This article first appeared on ExplorersWeb. The original can be read
After 40 years and over 30 attempts by some of the world’s best alpinists, the North Ridge of Latok I has finally been climbed by Luka Stražar and Aleš Česen of Slovenia, and Tom Livingstone of the U.K.
Latok I from Base Camp. How much would you pay for this view? Photo credit: Josh Wharton
Latok 1 has only been climbed once, when a Japanese team summited the south side in 1979. The North Ridge was first attempted in 1978 by the all-American team of Jim Donini, Michael Kennedy, Jeff Lowe and George Lowe. They climbed 100 pitches before sickness and poor weather halted their progress.
The North Ridge has been widely touted as the last great problem of the Karakorum. Because of the number of failed attempts, it has attained mythical status in mountaineering folklore. Jeff Lowe dubbed it “the unfinished business of the last generation”
Left to Right: Cesen, Livingstone and Strazar. Photo: Aleš Česen
The trio took a less direct line to finish the ridge, likely due to the dangerous snow mushrooms and cornices on the final sections. A team which included well known British climbers Doug Scott and Simon Yates aborted their North Ridge plans back in 1990 due to similar conditions.
Another team who were thwarted by snow conditions were French-Canadians Maxime Turgeon and Louis-Philippe Menard in 2006. Speaking directly to ExWeb Menard commented on the allure of the northern side of the mountain for climbers:
“This is what I see everyday [a photo of Latok I] when I sit down to eat breakfast… Michael Kennedy gave me this picture from their 1978 attempt before we did ours. I still think it’s one of the most beautiful faces in the world”.

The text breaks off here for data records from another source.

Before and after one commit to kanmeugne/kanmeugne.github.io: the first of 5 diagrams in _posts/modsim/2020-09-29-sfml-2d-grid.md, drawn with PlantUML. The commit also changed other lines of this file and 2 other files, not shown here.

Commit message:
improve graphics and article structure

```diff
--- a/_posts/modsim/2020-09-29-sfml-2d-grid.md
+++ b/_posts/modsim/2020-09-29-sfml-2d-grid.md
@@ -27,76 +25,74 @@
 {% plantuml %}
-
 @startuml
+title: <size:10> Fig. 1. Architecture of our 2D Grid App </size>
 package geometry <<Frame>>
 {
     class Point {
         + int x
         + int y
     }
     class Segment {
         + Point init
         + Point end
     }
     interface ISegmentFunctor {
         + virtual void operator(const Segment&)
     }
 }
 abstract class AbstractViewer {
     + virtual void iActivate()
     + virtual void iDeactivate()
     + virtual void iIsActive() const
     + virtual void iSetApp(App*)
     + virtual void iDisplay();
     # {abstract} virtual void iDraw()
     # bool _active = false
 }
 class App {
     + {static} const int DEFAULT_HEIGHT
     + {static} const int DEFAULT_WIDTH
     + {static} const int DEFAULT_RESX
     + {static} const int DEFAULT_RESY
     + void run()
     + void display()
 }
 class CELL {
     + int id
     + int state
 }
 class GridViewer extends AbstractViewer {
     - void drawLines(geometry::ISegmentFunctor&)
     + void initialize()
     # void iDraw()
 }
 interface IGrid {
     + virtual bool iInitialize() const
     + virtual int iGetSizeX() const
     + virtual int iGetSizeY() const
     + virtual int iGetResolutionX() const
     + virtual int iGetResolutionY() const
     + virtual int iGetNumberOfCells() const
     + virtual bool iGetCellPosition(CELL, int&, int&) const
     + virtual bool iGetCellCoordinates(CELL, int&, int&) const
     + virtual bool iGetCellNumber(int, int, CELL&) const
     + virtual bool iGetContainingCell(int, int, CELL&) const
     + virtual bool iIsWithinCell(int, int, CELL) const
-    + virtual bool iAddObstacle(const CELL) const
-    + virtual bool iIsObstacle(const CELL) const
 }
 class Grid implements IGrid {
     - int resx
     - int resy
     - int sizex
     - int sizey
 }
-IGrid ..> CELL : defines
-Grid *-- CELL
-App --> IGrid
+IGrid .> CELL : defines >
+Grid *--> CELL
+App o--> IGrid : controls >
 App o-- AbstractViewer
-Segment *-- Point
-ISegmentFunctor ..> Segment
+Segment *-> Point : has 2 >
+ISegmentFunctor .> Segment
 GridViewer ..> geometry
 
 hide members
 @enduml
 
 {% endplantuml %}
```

This notable first ascent follows the recent drama of Russian climber Alexander Gukov, who was trapped for six days on Latok I, following the death of his climbing partner while descending from a failed attempt on the North Ridge.